Specifically, the organization has called on him to press authorities on the disappearance of a Lao civil society leader; discrimination against the Rohingya people in Myanmar; and rampant killings by police in the Philippines.

“President Obama must use this opportunity to convey to Southeast Asian leaders that the world is watching,” said T. Kumar, an advocacy director with Amnesty International USA. “Governments in Southeast Asia and around the world must abide by their international human rights obligations. Enforced disappearances, oppression and state-sanctioned violence cannot be tolerated.”

The organization urged President Obama to press heads of state on the following issues:

  • Sombath Somphone disappeared after being forced from his car at a traffic stop in December 2012. His whereabouts remain unknown. Somphone had dedicated his life to eradicating poverty and fostering sustainable development in Laos, earning the Ramon Magsaysay Award for Community Leadership – known as Asia’s Nobel Peace Prize – for his work in 2005. The Lao government must investigate his disappearance and the U.S. should offer any technical assistance possible.
  • The Rohingya have endured decades of discrimination in Myanmar. They face severe restrictions on their freedom of movement, which impacts their access to healthcare, education and equal employment opportunities. Tens of thousands of Rohingya’s have fled the country in recent years, many of them  undertaking perilous journeys at sea where they are vulnerable to abuse and exploitation at the hands of human traffickers.

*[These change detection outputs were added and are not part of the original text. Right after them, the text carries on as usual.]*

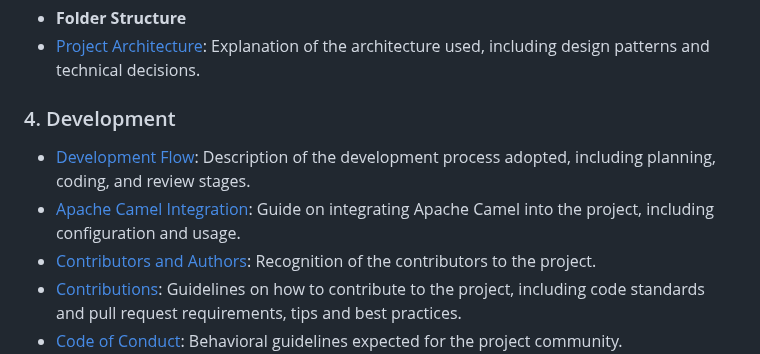
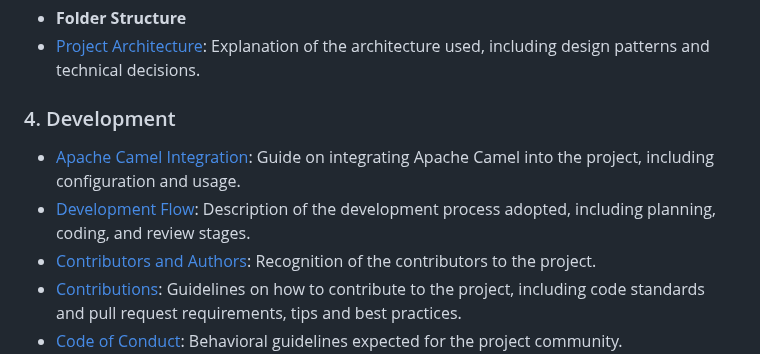
Before and after one commit to 33mestre/java_base, a Markdown page: DIRECTORY.md, the part around one of its changes. Rendered like a GitHub page.

Commit message:
AUTO_COMMIT: Update DIRECTORY.md

```diff
--- a/DIRECTORY.md
+++ b/DIRECTORY.md
@@ -91,8 +94,8 @@ This package contains the console application for currency conversion.
 - [Project Architecture](/ARCHITECTURE.md): Explanation of the architecture used, including design patterns and technical decisions.
 
 ### 4. Development
+- [Apache Camel Integration](https://github.com/33mestre/java_base/wiki/apache-camel-integration): Guide on integrating Apache Camel into the project, including configuration and usage.
 - [Development Flow](https://github.com/33mestre/java_base/wiki/development-flow): Description of the development process adopted, including planning, coding, and review stages.
-- [Apache Camel Integration](https://github.com/33mestre/java_base/wiki/apache-camel-integration): Guide on integrating Apache Camel into the project, including configuration and usage.
 - [Contributors and Authors](/AUTHORS.md): Recognition of the contributors to the project.
 - [Contributions](/CONTRIBUTING.md): Guidelines on how to contribute to the project, including code standards and pull request requirements, tips and best practices.
 - [Code of Conduct](/CODE_OF_CONDUCT.md): Behavioral guidelines expected for the project community.
```
Also changed, not shown: other parts of DIRECTORY.md (+3 -0 lines).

The Myanmar government, led by State counsellor Aung San Suu Kyi, must take immediate steps to restore rights to the Rohingya – including citizenship rights – and stop abuses against them.

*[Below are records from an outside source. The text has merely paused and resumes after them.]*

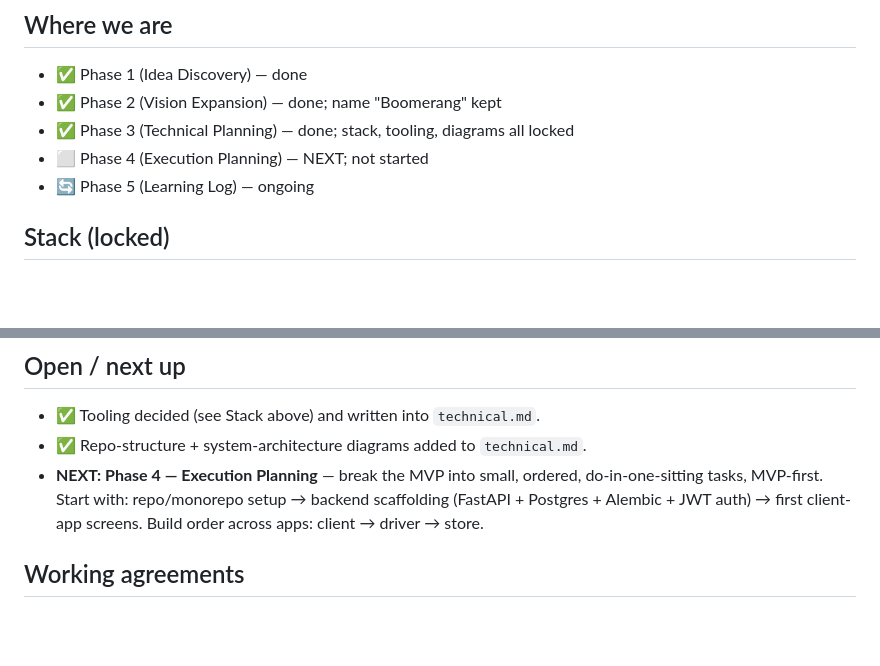
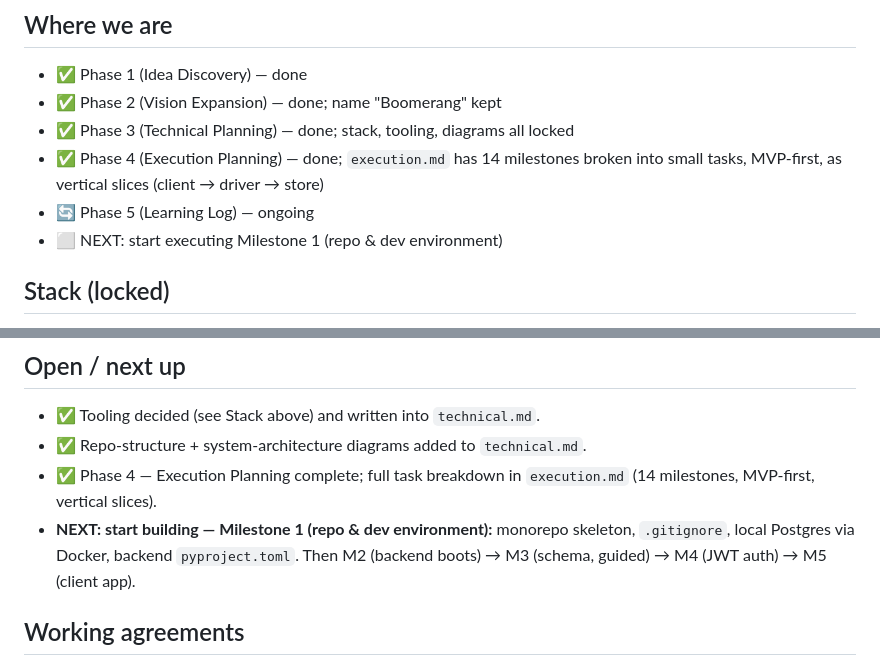
Before and after one commit to KeyshawnJames/boomerang, a Markdown page: CLAUDE.md, 2 parts joined by grey strips. Rendered like a GitHub page; blank space fills up the shorter version.

Commit message:
feat: complete execution planning phase (execution.md)

```diff
--- a/CLAUDE.md
+++ b/CLAUDE.md
@@ -25,8 +25,10 @@ piece**, and the user's **first app build**.
 - ✅ Phase 1 (Idea Discovery) — done
 - ✅ Phase 2 (Vision Expansion) — done; name "Boomerang" kept
 - ✅ Phase 3 (Technical Planning) — done; stack, tooling, diagrams all locked
-- ⬜ Phase 4 (Execution Planning) — NEXT; not started
+- ✅ Phase 4 (Execution Planning) — done; `execution.md` has 14 milestones broken
+  into small tasks, MVP-first, as vertical slices (client → driver → store)
 - 🔄 Phase 5 (Learning Log) — ongoing
+- ⬜ NEXT: start executing Milestone 1 (repo & dev environment)
 
 ## Stack (locked)
 
@@ -67,10 +69,11 @@ piece**, and the user's **first app build**.
 
 - ✅ Tooling decided (see Stack above) and written into `technical.md`.
 - ✅ Repo-structure + system-architecture diagrams added to `technical.md`.
-- **NEXT: Phase 4 — Execution Planning** — break the MVP into small, ordered,
-  do-in-one-sitting tasks, MVP-first. Start with: repo/monorepo setup → backend
-  scaffolding (FastAPI + Postgres + Alembic + JWT auth) → first client-app
-  screens. Build order across apps: client → driver → store.
+- ✅ Phase 4 — Execution Planning complete; full task breakdown in `execution.md`
+  (14 milestones, MVP-first, vertical slices).
+- **NEXT: start building — Milestone 1 (repo & dev environment):** monorepo
+  skeleton, `.gitignore`, local Postgres via Docker, backend `pyproject.toml`.
+  Then M2 (backend boots) → M3 (schema, guided) → M4 (JWT auth) → M5 (client app).
 
 ## Working agreements
 
```
Also changed, not shown: execution.md (added, +221 -0 lines).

  • Since President Rodrigo Duterte took office in the Philippines at the end of June, more than 1,700 people have lost their lives in an ongoing wave of unlawful killings that he has encouraged. The authorities have recognized that over 700 were killed by the police, alleging they were people who use or sell drugs, many of which appear to have been extrajudicially executed. There must be prompt, independent and impartial investigations into these killings and ensure an independent oversight mechanism for the investigations. The President and other high-level authorities must end the rhetoric provoking this wave of killings. No person should be summarily executed, whatever the crime they may be suspected of.